In recent years, there has been a lack of confidence in the maritime industry. From the ongoing effects of COVID to geopolitical conflicts, inventory trends, and labour struggles, shippers, manufacturers, and carriers have all had to adapt to rapidly changing circumstances.
During this time, many have wondered, sometimes desperately, when things will return to normal.
The hard pill to swallow is that 2023 will bring its own challenges at all levels of the industry.

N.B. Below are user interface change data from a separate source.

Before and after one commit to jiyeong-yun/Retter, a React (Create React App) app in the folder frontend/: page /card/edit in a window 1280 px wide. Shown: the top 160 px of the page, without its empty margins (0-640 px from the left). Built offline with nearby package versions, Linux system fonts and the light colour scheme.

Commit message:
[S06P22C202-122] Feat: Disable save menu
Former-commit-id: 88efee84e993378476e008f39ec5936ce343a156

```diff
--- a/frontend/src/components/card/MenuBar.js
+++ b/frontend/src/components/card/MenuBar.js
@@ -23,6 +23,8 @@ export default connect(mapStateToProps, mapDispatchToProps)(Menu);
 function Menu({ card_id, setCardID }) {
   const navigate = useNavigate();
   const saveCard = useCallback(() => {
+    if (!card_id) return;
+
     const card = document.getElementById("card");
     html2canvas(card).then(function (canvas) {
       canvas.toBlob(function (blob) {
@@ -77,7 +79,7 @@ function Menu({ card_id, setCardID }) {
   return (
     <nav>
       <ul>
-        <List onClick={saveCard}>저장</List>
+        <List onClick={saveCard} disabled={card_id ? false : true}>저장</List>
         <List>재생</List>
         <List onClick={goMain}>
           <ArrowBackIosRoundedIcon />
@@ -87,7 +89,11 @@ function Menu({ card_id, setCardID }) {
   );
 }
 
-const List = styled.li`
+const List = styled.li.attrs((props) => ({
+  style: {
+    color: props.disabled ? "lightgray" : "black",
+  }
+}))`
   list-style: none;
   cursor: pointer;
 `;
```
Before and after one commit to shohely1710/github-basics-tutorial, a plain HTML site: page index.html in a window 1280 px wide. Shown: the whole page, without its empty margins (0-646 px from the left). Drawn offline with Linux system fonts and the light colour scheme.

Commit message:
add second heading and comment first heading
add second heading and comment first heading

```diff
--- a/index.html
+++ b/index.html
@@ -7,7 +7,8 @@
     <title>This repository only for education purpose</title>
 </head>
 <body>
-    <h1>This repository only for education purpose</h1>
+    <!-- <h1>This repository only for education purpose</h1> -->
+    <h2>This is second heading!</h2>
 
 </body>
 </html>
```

Shippers and shippers alike must prepare for changes in production capacity levels, an industry-wide shift to a more sustainable future, and a challenging global economic climate.
The challenge of driver capacity management
The second half of 2022 was characterised by a collapse in demand and prices for freight transport, which led to a large overcapacity for transport companies.
In 2023, this supply-demand imbalance is expected to widen as new vessels enter the market, increasing capacity by around 8% worldwide.
While the drop in rates may have been welcome news to shippers last year, the decline in schedule reliability was certainly not the result of carriers trying to manage this capacity imbalance by increasing empty schedules.
This trend is expected to continue and even intensify in 2023.
The added capacity could also increase pressure on the three main carrier alliances (2M, Oceano, and LA Alliance). With the price drop already steep and seemingly endless, it remains to be seen whether airlines will break away from these alliances to secure market share in 2023.
However, there are factors that mitigate the impact of new ship launches, although how much is difficult to predict. Some shippers are said to be in talks with shipyards to delay the delivery of new vessels.
Other options, such as scrapping older and less efficient ships, have become an attractive option given new IMO regulations and oversight this year. Another effect to consider in this already complex power equation.
How sustainable development is changing the industry
Efforts towards a more sustainable future of shipping have intensified in recent years, both in legislation and in the order books of cargo carriers. 2023 is the first year ships must collect and report emissions data under new IMO (International Maritime Organization) regulations.
In 2024.This data will be used to evaluate ships in order to determine where non-operational ships must be repaired or are inactive.This new reporting and assessment framework represents the IMO’s latest regulatory innovations. The new framework aims to achieve an overall goal of reducing the carbon footprint of all ships by 40 percent by 2030 compared to the 2008 baseline.
This change in the industry is also reflected in the new ship order book, with more sustainable dual-fuel vessels making up an increasing proportion of new orders. Dual-fuel engines can run on both traditional fuel sources and more sustainable forms of energy, such as LNG, preparing carriers to move away from traditional fossil fuels.
CSSC (China State Shipbuilding Corporation) reported that 31.6% of ships completed in 2022 were multi-fuel ships. The share of dual-fuel orders is expected to continue to grow in 2023 and will continue to grow exponentially in the future as carriers look for more economical fuel sources.
Biofuels also offer the industry a unique opportunity for a more sustainable future. Some biofuels produced from biomass, such as dimethyl ether, can “drop in” and replace existing fuel sources without the need for extensive engine modifications.
Therefore, they can be considered the most readily available low-emission fuel option. However, they are significantly more expensive than traditional sources.
Although biofuels can be considered an expensive alternative to traditional fuel sources and require investment, carriers cannot be forced to make adjustments and bear the costs.
Creating a more sustainable future requires industry-wide action. In addition to drivers, ports, manufacturers, and shippers also support this investment in a greener future.
Economic challenges are on the horizon.
Global economic forecasts for 2023 are grim and present a major challenge. Going forward, demand will be the main factor in the supply chain. As long as the economy remains subdued, importers will keep orders low.
The circumstances leading to the drop in demand are complex, so some predictions should be taken lightly.
Given the current level of demand, orders are unlikely to increase until at least the second quarter of 2023, depending on the specific industry and region.
As economic instability continues, labour disputes affecting shipping have increased. In 2022, ports were affected by 38 labour disputes, more than four times the level of 2021. These strikes often cause massive disruptions, delays in deliveries, and congestion. As economic forecasts for next year are slow, the risk of further effects of labour measures in 2023 is high.
The Role of Digitization in 2023
Along with supplier capacity management, sustainability, and efficiency efforts, the role of supply chain technology is likely to increase in 2023.
The 2022 disruptions highlight the importance of adopting new technologies in shipping, including:
Monitoring and anticipating disruptions to improve supply chain resilience
The use of real-time data improves the accuracy of the forecast and better plans the use of the ship.
Implement purchase order management to better measure arrival times for certain products and reduce origination delay times.
Scope 3 emissions reporting and analysis to ensure compliance with recognised standards such as the GHG Protocol and ISO 17025
These tools not only affect how you manage your supply chain but also how you work with partners, especially carriers.
A better partner—the carrier of choice—can build value-based relationships based on accurate information and measurable service levels.
This is also a key factor when the economic situation improves and storage begins. Engaging with technology can increase flexibility.
2022 has been a turbulent year for shipping, and uncertainty is expected to continue.